**Try it**
All lines from the first one in the listing below to the one holding "20 other files.", inclusive, are to be copied exactly.

**Listed entries**

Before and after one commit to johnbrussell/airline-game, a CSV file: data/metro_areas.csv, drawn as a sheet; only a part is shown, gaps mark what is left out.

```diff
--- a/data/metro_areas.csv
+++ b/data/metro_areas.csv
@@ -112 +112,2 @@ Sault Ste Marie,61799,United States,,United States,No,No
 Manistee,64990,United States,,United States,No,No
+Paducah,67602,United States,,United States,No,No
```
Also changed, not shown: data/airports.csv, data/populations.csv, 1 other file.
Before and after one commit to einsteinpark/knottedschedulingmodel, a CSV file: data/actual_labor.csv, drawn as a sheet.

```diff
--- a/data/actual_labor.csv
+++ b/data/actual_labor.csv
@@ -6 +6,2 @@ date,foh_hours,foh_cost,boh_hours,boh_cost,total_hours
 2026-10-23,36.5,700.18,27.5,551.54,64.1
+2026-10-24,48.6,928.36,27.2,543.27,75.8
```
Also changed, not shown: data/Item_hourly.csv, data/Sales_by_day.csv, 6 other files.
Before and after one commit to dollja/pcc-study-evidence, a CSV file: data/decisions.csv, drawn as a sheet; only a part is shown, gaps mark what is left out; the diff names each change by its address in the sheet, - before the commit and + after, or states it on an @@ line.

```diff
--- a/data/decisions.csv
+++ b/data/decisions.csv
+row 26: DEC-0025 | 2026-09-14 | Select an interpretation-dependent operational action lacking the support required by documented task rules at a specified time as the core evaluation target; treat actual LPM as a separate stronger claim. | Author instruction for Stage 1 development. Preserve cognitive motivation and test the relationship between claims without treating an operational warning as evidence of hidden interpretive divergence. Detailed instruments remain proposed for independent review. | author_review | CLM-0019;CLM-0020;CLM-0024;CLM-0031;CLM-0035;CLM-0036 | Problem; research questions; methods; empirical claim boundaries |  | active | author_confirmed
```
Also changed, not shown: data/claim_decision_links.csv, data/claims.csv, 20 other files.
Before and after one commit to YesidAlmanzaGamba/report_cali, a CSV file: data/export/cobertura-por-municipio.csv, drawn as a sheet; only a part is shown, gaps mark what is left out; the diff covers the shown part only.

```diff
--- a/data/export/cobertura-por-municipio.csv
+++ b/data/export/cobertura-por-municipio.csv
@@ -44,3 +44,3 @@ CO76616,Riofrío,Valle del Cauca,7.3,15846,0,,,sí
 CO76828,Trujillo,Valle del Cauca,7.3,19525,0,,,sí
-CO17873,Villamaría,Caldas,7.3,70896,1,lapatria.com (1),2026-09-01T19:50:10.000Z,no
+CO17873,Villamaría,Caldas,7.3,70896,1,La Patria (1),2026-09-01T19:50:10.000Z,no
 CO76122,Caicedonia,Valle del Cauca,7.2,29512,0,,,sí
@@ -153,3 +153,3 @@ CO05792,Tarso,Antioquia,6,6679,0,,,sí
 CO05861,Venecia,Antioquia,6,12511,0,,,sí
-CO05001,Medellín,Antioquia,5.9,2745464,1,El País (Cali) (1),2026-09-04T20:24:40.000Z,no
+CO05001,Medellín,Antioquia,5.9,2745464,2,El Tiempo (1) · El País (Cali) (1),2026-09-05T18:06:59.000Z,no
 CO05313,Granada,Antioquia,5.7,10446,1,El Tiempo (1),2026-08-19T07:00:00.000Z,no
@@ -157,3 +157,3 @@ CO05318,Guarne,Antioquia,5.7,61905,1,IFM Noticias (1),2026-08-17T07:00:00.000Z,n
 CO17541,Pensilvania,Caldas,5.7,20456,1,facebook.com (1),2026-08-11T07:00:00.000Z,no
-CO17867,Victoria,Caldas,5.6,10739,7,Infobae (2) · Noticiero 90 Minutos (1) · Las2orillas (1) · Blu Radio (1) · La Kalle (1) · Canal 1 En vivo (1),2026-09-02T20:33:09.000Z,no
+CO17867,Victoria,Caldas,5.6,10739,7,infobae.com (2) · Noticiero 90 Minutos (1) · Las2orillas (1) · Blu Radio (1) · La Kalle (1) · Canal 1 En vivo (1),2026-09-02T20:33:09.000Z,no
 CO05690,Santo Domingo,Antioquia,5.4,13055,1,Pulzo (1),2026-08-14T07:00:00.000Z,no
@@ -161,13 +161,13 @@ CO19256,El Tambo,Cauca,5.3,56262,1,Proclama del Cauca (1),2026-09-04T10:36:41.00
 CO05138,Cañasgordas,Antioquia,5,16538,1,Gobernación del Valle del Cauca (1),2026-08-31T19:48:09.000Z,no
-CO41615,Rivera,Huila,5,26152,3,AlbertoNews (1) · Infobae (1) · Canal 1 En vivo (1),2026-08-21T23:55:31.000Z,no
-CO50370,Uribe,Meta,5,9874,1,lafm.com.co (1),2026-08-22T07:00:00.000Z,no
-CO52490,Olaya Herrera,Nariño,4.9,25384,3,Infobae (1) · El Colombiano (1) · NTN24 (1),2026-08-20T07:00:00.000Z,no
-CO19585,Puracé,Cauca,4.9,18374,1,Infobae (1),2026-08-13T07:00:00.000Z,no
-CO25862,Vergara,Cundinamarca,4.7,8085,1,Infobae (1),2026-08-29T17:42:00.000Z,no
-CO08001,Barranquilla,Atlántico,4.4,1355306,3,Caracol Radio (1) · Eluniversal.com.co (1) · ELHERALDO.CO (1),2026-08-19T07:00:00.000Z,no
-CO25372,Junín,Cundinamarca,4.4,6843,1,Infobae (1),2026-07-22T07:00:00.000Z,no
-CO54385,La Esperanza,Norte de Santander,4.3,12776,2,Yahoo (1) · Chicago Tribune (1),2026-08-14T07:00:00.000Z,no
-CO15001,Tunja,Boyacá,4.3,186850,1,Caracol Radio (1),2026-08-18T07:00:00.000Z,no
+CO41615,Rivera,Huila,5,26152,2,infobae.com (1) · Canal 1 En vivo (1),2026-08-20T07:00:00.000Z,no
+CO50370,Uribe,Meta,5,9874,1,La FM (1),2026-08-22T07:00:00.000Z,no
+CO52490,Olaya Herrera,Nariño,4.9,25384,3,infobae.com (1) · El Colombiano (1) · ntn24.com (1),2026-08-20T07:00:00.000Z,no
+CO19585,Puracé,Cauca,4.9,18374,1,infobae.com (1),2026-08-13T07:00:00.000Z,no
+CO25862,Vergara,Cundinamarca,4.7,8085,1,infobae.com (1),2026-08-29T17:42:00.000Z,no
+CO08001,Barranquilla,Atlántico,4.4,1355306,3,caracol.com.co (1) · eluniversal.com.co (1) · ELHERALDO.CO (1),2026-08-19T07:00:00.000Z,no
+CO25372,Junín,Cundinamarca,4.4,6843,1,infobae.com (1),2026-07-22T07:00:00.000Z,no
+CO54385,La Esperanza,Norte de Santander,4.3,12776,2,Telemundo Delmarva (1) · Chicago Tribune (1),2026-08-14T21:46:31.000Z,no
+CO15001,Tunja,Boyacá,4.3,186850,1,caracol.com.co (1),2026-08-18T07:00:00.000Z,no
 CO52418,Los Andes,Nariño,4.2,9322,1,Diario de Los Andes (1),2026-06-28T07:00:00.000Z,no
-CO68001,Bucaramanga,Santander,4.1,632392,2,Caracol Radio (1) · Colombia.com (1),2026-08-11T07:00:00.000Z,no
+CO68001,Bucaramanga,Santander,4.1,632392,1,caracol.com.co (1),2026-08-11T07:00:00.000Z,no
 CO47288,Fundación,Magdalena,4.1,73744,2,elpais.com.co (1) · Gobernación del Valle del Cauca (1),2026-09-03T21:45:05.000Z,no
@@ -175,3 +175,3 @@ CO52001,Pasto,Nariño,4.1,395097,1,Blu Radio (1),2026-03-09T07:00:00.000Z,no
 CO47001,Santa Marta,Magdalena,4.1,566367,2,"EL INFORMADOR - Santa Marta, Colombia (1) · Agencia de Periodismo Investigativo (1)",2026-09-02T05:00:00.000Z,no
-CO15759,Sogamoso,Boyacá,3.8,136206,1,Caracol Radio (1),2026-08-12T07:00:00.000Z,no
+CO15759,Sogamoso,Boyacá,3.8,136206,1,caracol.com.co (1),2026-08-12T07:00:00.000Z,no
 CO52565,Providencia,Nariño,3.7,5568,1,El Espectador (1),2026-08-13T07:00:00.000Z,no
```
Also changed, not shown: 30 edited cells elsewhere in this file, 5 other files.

**Completed task**
Before and after one commit to johnbrussell/airline-game, a CSV file: data/metro_areas.csv, drawn as a sheet; only a part is shown, gaps mark what is left out.

```diff
--- a/data/metro_areas.csv
+++ b/data/metro_areas.csv
@@ -112 +112,2 @@ Sault Ste Marie,61799,United States,,United States,No,No
 Manistee,64990,United States,,United States,No,No
+Paducah,67602,United States,,United States,No,No
```
Also changed, not shown: data/airports.csv, data/populations.csv, 1 other file.
Before and after one commit to einsteinpark/knottedschedulingmodel, a CSV file: data/actual_labor.csv, drawn as a sheet.

```diff
--- a/data/actual_labor.csv
+++ b/data/actual_labor.csv
@@ -6 +6,2 @@ date,foh_hours,foh_cost,boh_hours,boh_cost,total_hours
 2026-10-23,36.5,700.18,27.5,551.54,64.1
+2026-10-24,48.6,928.36,27.2,543.27,75.8
```
Also changed, not shown: data/Item_hourly.csv, data/Sales_by_day.csv, 6 other files.
Before and after one commit to dollja/pcc-study-evidence, a CSV file: data/decisions.csv, drawn as a sheet; only a part is shown, gaps mark what is left out; the diff names each change by its address in the sheet, - before the commit and + after, or states it on an @@ line.

```diff
--- a/data/decisions.csv
+++ b/data/decisions.csv
+row 26: DEC-0025 | 2026-09-14 | Select an interpretation-dependent operational action lacking the support required by documented task rules at a specified time as the core evaluation target; treat actual LPM as a separate stronger claim. | Author instruction for Stage 1 development. Preserve cognitive motivation and test the relationship between claims without treating an operational warning as evidence of hidden interpretive divergence. Detailed instruments remain proposed for independent review. | author_review | CLM-0019;CLM-0020;CLM-0024;CLM-0031;CLM-0035;CLM-0036 | Problem; research questions; methods; empirical claim boundaries |  | active | author_confirmed
```
Also changed, not shown: data/claim_decision_links.csv, data/claims.csv, 20 other files.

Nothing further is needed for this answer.